* **TASK ITEM**:
Gather all lines in the entries that include the word "Spark".

Recorded data
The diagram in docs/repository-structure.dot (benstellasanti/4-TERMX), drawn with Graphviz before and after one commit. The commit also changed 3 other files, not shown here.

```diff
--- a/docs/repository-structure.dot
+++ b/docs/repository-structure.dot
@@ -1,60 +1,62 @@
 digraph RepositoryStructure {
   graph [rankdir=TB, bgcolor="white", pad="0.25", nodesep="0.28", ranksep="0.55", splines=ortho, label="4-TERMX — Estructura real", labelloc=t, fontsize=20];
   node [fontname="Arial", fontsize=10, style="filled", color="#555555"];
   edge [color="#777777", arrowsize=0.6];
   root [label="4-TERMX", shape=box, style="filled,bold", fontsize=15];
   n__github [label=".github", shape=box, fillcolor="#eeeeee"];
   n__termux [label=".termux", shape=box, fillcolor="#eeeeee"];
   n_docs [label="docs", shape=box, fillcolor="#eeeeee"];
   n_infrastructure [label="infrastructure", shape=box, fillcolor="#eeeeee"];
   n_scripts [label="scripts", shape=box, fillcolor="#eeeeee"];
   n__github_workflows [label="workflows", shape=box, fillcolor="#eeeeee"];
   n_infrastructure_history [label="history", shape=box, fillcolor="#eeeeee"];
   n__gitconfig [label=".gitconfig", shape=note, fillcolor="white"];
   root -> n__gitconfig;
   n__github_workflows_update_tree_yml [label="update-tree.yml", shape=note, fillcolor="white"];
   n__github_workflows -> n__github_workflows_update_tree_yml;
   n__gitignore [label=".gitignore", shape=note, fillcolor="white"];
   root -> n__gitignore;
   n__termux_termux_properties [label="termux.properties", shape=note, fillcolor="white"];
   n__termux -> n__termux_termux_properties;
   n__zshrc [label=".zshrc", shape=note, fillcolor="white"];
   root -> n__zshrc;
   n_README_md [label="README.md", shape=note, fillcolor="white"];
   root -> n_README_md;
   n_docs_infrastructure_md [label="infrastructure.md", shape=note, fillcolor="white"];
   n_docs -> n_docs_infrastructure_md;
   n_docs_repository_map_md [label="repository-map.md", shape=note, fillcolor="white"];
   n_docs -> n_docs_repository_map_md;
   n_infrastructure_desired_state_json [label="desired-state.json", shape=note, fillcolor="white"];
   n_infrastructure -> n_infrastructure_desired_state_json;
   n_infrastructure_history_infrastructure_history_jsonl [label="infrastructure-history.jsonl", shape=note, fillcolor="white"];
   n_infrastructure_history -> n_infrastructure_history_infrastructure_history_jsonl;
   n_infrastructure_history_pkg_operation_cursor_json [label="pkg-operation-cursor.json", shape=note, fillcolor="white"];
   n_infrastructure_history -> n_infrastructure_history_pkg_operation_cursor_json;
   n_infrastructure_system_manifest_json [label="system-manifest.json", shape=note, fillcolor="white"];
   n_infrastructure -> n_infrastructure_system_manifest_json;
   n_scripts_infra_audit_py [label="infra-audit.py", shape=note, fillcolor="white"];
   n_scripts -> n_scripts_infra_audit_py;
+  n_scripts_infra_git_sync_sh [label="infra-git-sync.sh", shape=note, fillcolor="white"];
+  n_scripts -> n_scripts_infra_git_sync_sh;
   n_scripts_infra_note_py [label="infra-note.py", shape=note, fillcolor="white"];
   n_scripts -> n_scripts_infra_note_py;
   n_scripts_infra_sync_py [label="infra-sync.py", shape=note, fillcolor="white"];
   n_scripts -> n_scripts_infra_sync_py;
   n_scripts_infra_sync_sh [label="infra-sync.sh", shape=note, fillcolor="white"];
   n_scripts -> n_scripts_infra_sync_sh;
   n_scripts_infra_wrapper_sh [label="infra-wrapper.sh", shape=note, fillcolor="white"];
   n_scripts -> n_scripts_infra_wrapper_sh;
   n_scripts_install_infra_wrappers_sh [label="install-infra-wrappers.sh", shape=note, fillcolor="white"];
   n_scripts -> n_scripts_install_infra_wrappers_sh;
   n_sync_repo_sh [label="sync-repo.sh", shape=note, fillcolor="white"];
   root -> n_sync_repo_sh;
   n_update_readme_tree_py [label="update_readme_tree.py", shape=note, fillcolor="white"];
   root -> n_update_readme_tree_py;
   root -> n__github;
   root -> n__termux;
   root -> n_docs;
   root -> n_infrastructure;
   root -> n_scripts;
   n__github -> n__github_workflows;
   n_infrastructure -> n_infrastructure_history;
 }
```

--

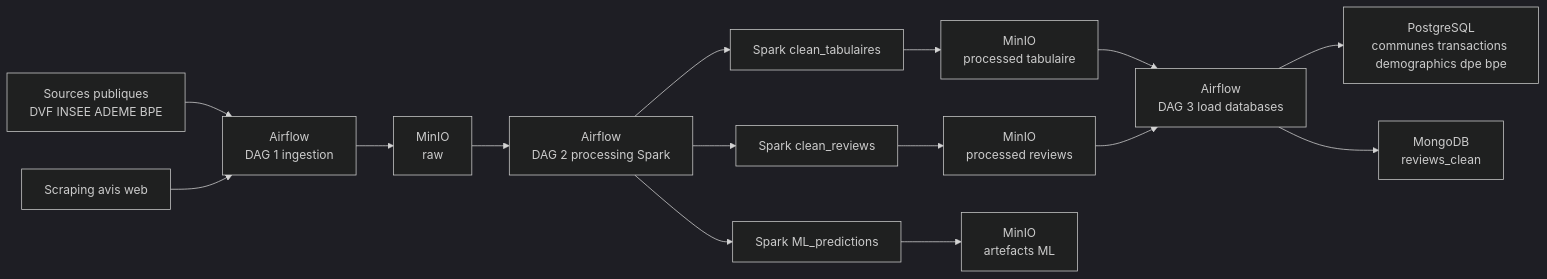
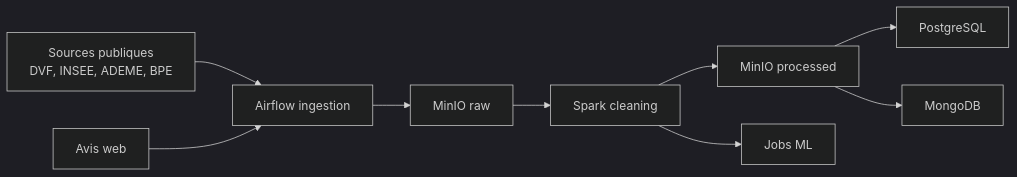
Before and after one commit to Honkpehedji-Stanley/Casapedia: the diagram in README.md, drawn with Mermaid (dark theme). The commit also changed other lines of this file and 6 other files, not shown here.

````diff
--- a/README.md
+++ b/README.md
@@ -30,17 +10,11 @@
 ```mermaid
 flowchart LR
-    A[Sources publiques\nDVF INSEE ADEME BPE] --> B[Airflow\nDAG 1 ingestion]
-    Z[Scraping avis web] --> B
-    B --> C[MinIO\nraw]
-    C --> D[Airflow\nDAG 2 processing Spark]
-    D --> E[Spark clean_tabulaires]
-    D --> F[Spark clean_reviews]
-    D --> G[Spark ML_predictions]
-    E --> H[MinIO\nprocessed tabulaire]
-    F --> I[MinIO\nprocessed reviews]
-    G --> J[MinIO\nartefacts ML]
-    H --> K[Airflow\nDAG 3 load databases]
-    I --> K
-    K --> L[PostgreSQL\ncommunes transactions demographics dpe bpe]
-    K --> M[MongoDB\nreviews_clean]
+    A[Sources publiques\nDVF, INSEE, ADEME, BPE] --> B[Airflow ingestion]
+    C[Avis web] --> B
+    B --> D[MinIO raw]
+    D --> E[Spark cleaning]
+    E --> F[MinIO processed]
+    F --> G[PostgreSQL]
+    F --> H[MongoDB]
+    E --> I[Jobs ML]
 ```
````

* * *

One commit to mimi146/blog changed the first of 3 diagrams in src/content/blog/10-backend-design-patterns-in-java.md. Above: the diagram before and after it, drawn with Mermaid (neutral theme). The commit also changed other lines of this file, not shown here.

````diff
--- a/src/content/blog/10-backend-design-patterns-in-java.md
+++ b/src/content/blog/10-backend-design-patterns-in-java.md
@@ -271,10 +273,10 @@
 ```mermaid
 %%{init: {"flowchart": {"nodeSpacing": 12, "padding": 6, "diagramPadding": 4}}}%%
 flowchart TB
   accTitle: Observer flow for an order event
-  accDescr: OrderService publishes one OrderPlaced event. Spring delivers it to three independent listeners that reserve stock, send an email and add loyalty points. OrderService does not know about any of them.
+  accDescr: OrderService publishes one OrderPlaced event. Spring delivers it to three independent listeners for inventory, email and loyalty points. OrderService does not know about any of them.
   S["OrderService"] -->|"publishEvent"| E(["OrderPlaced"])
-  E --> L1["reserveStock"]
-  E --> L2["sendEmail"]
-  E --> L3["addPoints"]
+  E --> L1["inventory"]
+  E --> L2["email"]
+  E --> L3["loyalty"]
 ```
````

* **OUTPUT FOR THIS EXERCISE**:
-    C --> D[Airflow\nDAG 2 processing Spark]
-    D --> E[Spark clean_tabulaires]
-    D --> F[Spark clean_reviews]
-    D --> G[Spark ML_predictions]
+    D --> E[Spark cleaning]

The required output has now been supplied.